First, welcome to the Fish You Will Encounter series. In this article we will be exploring flies that catch King Salmon. You are in the right place for everything that Got Fishing has to offer. Second, let’s get the message straight – We do fishing trips, so you may wield a Canadian-style mooching rod, or you may throw a delicate loop on a fly rod- simply depends on the adventure you choose. However, as a fly fishing guide, my knowledge base is geared towards pursuing fish on the fly.
The King (Regarded as the Pinnacle of Salmon)
Chinook salmon, aka King Salmon, are among the pinnacle of the salmon species concerning size and strength. Every genetic population of the Oncorhynchus tshawytscha has slight variations in habit, spotting, life duration, and even flesh color. For instance, Salmon that ascend the Columbia river tend to last longer, eat better late in the season and travel farther than their same relatives that ascend say, the Hoh, the Hoh being a shorter river that, like the Columbia, empties into the ocean. One stream requires a short run; the other requires a lengthy one.

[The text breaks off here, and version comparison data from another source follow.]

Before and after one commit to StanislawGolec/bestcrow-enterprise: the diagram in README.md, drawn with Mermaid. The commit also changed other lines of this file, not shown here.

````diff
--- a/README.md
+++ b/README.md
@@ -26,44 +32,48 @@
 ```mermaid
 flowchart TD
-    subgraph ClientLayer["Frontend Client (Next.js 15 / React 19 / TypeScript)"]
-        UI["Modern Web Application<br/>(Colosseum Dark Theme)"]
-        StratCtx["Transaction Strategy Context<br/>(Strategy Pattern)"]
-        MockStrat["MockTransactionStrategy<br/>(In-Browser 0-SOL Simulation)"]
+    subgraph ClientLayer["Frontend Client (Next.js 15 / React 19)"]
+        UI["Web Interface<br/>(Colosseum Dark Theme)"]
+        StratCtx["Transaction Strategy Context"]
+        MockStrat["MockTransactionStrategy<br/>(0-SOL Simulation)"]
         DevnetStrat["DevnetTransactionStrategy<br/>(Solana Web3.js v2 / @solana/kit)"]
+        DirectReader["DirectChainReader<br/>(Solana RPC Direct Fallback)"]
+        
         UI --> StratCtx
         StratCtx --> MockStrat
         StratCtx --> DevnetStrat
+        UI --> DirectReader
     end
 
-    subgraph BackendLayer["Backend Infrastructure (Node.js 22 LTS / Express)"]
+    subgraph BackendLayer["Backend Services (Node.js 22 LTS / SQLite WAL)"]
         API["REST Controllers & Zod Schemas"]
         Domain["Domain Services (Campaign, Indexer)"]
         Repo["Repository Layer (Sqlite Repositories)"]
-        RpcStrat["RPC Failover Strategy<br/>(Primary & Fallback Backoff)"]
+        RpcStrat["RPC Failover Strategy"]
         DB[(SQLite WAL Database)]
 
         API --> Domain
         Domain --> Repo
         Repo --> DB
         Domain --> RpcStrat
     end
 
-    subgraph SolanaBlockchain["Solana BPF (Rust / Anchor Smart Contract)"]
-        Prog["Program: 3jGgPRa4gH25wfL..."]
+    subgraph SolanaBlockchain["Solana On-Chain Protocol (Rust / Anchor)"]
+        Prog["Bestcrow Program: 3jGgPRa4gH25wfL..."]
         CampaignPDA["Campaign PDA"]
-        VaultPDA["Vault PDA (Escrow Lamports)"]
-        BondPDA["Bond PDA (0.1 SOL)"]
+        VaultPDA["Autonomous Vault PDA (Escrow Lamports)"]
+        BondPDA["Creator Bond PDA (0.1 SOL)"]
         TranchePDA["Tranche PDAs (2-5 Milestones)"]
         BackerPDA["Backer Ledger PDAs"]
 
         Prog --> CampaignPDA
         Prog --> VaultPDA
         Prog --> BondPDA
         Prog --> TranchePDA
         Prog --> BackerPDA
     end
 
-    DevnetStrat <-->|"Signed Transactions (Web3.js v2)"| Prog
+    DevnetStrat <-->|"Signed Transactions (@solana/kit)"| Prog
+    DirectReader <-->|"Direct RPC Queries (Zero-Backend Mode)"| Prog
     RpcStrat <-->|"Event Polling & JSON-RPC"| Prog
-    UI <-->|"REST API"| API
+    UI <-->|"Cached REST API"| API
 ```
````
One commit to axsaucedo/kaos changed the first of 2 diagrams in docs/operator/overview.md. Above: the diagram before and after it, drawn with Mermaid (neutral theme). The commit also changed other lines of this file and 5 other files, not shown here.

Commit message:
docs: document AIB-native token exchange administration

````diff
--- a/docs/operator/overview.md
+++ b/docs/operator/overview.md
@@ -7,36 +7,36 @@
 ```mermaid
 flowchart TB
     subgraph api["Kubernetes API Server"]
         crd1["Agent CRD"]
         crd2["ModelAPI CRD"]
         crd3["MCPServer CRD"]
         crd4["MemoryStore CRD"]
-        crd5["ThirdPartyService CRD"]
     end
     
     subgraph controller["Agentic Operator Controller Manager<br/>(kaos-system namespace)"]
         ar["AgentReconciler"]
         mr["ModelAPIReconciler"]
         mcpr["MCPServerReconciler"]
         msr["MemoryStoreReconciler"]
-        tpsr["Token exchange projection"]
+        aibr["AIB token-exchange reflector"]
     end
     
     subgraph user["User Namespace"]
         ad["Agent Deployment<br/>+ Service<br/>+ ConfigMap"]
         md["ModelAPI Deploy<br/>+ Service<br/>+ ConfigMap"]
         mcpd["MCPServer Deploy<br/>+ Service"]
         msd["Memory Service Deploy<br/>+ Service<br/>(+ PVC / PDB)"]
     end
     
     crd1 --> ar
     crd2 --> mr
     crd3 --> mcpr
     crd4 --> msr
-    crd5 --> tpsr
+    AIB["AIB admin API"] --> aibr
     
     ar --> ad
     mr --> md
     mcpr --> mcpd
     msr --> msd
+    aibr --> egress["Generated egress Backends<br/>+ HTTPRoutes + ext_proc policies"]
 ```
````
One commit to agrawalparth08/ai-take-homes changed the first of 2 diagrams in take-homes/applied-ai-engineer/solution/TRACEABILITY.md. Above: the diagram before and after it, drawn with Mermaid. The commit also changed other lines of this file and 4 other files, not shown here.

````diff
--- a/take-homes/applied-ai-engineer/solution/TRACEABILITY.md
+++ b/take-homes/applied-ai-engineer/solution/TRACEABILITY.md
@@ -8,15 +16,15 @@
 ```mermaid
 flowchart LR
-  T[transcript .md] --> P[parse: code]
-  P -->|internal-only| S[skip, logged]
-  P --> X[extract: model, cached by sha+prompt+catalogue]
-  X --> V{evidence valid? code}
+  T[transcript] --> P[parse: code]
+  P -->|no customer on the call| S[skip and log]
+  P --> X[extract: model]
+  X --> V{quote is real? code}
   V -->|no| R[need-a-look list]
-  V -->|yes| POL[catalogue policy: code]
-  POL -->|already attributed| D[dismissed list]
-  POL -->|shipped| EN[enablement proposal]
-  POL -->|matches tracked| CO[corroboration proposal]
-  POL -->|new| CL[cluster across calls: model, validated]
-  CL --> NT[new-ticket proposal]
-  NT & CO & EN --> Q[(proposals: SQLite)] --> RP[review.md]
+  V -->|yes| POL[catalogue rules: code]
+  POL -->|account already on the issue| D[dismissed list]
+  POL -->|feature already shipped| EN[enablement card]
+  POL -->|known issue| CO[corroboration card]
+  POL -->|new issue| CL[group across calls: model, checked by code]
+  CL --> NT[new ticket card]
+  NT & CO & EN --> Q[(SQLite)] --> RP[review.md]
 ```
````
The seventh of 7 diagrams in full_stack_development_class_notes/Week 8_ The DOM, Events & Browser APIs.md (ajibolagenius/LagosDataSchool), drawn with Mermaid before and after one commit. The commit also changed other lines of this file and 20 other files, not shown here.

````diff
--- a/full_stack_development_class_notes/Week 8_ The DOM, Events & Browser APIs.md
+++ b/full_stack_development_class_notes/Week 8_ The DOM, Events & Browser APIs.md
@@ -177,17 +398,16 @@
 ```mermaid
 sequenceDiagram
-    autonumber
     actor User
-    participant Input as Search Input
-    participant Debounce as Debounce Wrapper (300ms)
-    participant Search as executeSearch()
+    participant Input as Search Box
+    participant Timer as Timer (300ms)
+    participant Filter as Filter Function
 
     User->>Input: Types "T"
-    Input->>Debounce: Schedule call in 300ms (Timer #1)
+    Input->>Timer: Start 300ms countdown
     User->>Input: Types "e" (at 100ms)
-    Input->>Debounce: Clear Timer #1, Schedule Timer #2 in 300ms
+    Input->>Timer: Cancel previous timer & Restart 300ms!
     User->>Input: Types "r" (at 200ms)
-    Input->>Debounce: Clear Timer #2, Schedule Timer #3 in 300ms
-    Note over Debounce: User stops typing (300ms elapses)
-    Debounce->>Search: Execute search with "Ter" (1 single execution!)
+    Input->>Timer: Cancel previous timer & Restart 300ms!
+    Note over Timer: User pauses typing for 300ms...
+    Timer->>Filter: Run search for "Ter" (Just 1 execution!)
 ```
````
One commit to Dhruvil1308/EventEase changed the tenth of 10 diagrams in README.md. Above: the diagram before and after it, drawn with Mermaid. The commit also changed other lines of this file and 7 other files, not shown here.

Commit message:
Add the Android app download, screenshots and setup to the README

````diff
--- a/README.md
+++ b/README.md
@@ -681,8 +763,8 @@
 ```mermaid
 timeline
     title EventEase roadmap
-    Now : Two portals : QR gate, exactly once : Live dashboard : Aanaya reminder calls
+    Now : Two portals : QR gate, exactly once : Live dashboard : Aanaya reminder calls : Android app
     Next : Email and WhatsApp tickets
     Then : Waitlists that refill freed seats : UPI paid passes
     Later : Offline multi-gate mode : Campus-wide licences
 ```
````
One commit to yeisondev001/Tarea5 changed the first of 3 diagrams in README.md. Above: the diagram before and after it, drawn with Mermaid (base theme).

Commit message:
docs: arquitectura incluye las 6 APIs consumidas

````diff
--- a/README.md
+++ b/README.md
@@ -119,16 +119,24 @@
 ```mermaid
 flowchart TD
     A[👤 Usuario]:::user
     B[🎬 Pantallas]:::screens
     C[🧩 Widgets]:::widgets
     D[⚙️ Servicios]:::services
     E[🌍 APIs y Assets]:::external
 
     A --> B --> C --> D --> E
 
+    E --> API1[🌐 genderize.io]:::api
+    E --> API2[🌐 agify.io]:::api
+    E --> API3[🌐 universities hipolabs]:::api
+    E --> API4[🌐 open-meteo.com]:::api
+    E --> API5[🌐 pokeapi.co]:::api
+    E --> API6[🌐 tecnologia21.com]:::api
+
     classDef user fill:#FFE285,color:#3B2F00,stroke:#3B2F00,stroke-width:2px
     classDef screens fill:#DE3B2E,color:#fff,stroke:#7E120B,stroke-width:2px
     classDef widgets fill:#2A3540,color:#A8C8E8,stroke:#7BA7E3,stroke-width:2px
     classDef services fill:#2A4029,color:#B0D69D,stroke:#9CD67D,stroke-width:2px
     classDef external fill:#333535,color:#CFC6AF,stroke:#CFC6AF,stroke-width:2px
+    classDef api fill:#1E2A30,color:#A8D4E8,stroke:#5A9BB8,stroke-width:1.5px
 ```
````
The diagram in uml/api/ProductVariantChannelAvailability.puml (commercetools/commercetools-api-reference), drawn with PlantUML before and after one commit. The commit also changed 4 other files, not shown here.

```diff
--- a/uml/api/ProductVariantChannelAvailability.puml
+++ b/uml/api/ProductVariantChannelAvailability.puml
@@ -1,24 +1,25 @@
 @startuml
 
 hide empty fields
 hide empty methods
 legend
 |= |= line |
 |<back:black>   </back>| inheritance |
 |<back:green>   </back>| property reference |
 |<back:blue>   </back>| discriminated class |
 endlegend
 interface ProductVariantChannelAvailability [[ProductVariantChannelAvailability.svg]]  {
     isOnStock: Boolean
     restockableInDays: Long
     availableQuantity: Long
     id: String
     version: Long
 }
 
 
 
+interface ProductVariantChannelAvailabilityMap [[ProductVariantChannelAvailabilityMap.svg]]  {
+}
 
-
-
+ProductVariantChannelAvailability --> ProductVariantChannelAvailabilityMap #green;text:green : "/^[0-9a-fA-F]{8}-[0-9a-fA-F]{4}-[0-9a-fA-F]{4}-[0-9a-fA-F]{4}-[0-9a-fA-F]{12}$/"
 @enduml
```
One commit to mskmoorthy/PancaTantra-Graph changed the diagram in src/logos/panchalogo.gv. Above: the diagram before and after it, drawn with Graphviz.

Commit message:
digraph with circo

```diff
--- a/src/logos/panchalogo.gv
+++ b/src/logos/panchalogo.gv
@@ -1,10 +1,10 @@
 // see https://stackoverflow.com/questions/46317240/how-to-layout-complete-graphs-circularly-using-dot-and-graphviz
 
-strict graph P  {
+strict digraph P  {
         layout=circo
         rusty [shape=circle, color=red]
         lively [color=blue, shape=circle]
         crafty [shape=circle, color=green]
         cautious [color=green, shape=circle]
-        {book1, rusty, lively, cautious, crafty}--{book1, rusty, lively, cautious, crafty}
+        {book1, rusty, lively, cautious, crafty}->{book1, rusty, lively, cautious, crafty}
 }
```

King Salmon range in size from small (24″ or less) “Jacks” that are immature but returning from the salt, to the mighty and most rare century mark fish (that push well over 100lbs). The Columbia used to see fish up to 120lbs, mostly from the 1800s. The largest recorded fish caught was a commercial catch in beautiful British Columbia. It weighed an astonishing 126lbs and was caught near Rivers Inlet, just across the Queen Charlotte Sound from Sandspit!
All Pacific salmon are born in rivers, head out to either lake, then salt, or directly to the salt where they live, eat, eat, and eat. Then return to die, after depositing their fertilized eggs. Thus securing their future. The best quality of Chinook Salmon, in my opinion, they eat flies!
Flies That Catch Them
Okay, so now you may be saying, “That’s great, but what flies catch King Salmon??” My largest King, 30lbs of fish, came to the net by deep trolling a Hoochie, which is basically a little rubber squid. The flies they like are not surprisingly, very similar! I like Intruder or Tube style flies for Salmon. Like any fish, Salmon do have color preferences – flies should have chartreuse, purple and blue or black for variation. You can also use flies with marabou and ostrich herl, with a tad of flash and some UV dubbing to cover all the bases.
I could cover hundreds of flies, and your guide will know exactly which fly to use at your destination. For that reason, I will try to keep it to two. Out of fairness, I must state, we do not get any kickback from fly companies.
The first is the Solitude Guide Intruder – a soft, flowy, and action-filled fly.
This last fly is Rainy’s Jurij’s Tube Black/Green Fighter.
By Joseph Schliesman, Fishing Consultant for Got Fishing